Actually, the post-9/11 scenario is embroiled with a situation marred with violence & torture and the violation of public rights in war against terror is not an uncommon phenomenon. The developed nations of the world have incorporated various institutional methods for safeguarding public rights and their media is also playing an important role in upholding this check.

Western media gives importance to societal issues like public rights and no government agency can dare to flout it. However unlike them, protection of public rights was not given any priority by the past governments in Pakistan. And, it’s a welcome step that Shahbaz Sharif government is going to introduce sufficient checks to remove public complaints against the gubernatorial police. Actually, lawyers’ movement has given impetus to the issue of rule of law and now the democratic regime should develop necessary paraphernalia to implement this manifest desire of the nation.

This situation requires immediate steps-both administrative as well as political, to put some institutional check and balance in it. The government should take concrete steps to introduce credible checks on police excesses and that can only be done by introducing vibrant institutionalized mechanism. Media will a handy tool to support this cause.

It is a universally held acclaim that true democratic system cannot be build-up without first strengthening the Police system, which could effectively maintain law and order as effective administration is worthless without it. The ruling clique should strive to make police system professional, service-oriented and accountable to the people, having inbuilt mechanisms to curb illegitimate political interference; while enhancing police accountability through civilian oversight.

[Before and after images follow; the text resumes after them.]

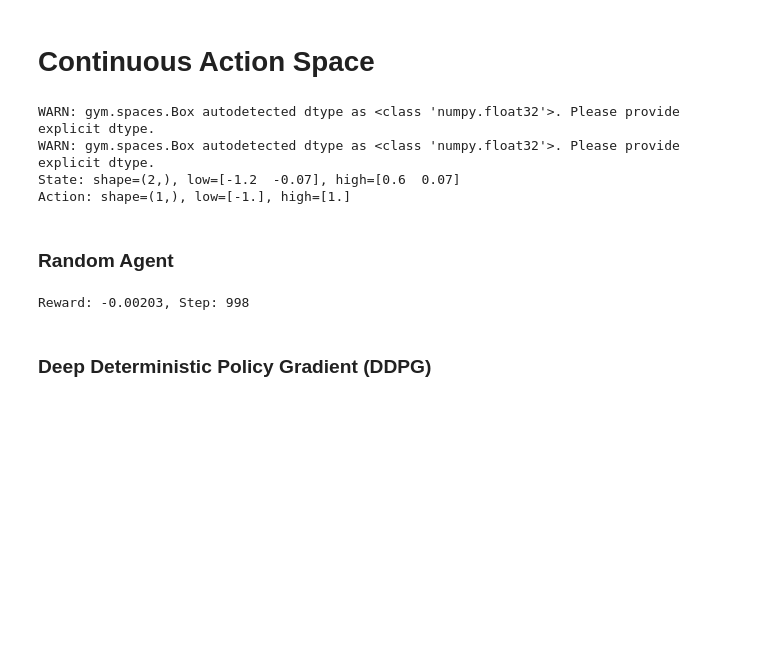
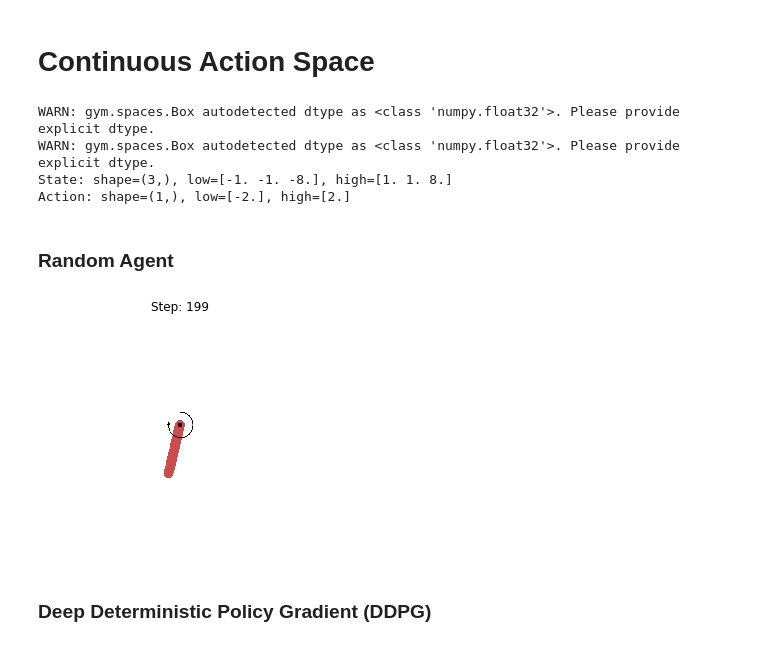
Before and after one commit to TaekSoonJang/reinforcement-learning, a Jupyter notebook: basic-rl-algorithms.ipynb, the cells around one changed output. Saved outputs shown, nothing was run; the diff lists cells and outputs as text; code cells hidden in the pictures; blank space fills up the shorter version.

```diff
--- a/basic-rl-algorithms.ipynb
+++ b/basic-rl-algorithms.ipynb
@@ -8,3 +16,15 @@ from collections import deque
+# %%
+def show_state(rgb_arrays):
+    for i, rgb_array in enumerate(rgb_arrays):
+        plt.figure(3)
+        plt.clf()
+        plt.imshow(rgb_array)
+        plt.title("Step: {}".format(i))
+        plt.axis('off')
+
+        display.clear_output(wait=True)
+        display.display(plt.gcf())
+    display.clear_output(wait=True)
 # %% [markdown]
 # Discrete Action Space
 # %%
@@ -331,7 +351,7 @@ plt.show()
 # %% [markdown]
 # Continuous Action Space
 # %%
-env = gym.make('MountainCarContinuous-v0')
+env = gym.make('Pendulum-v0')
 
 s_space = env.observation_space
 print("State: shape={}, low={}, high={}".format(s_space.shape, s_space.low, s_space.high))
@@ -340,22 +360,26 @@ print("Action: shape={}, low={}, high={}".format(a_space.shape, a_space.low, a_s
 # %% [output]
 WARN: gym.spaces.Box autodetected dtype as <class 'numpy.float32'>. Please provide explicit dtype.
 WARN: gym.spaces.Box autodetected dtype as <class 'numpy.float32'>. Please provide explicit dtype.
-State: shape=(2,), low=[-1.2  -0.07], high=[0.6  0.07]
-Action: shape=(1,), low=[-1.], high=[1.]
+State: shape=(3,), low=[-1. -1. -8.], high=[1. 1. 8.]
+Action: shape=(1,), low=[-2.], high=[2.]
 # %% [markdown]
 ### Random Agent
 # %%
 s = env.reset()
 
 done = False
 
 step = 0
-while not done:
-    s, r, done, _ = env.step(a_space.sample())
+rgb_arrays = []
+while not done and step < 200:
+    s, r, done, _ = env.step(env.action_space.sample())
     print("\rReward: {:.5f}, Step: {:0>3d}".format(r, step), end="")
     step += 1
+    rgb_arrays.append(env.render(mode='rgb_array'))
+
+show_state(rgb_arrays)
 # %% [output]
-Reward: -0.00203, Step: 998
+[figure, added]
 # %% [markdown]
 ### Deep Deterministic Policy Gradient (DDPG)
 # %%
```
Also changed, not shown: parts of 7 cells of this notebook.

There is a dire need to make torture a heinous crime now. Until and unless the use of torture is not criminalized through law, there are fewer chances to stop this grave violation in the future.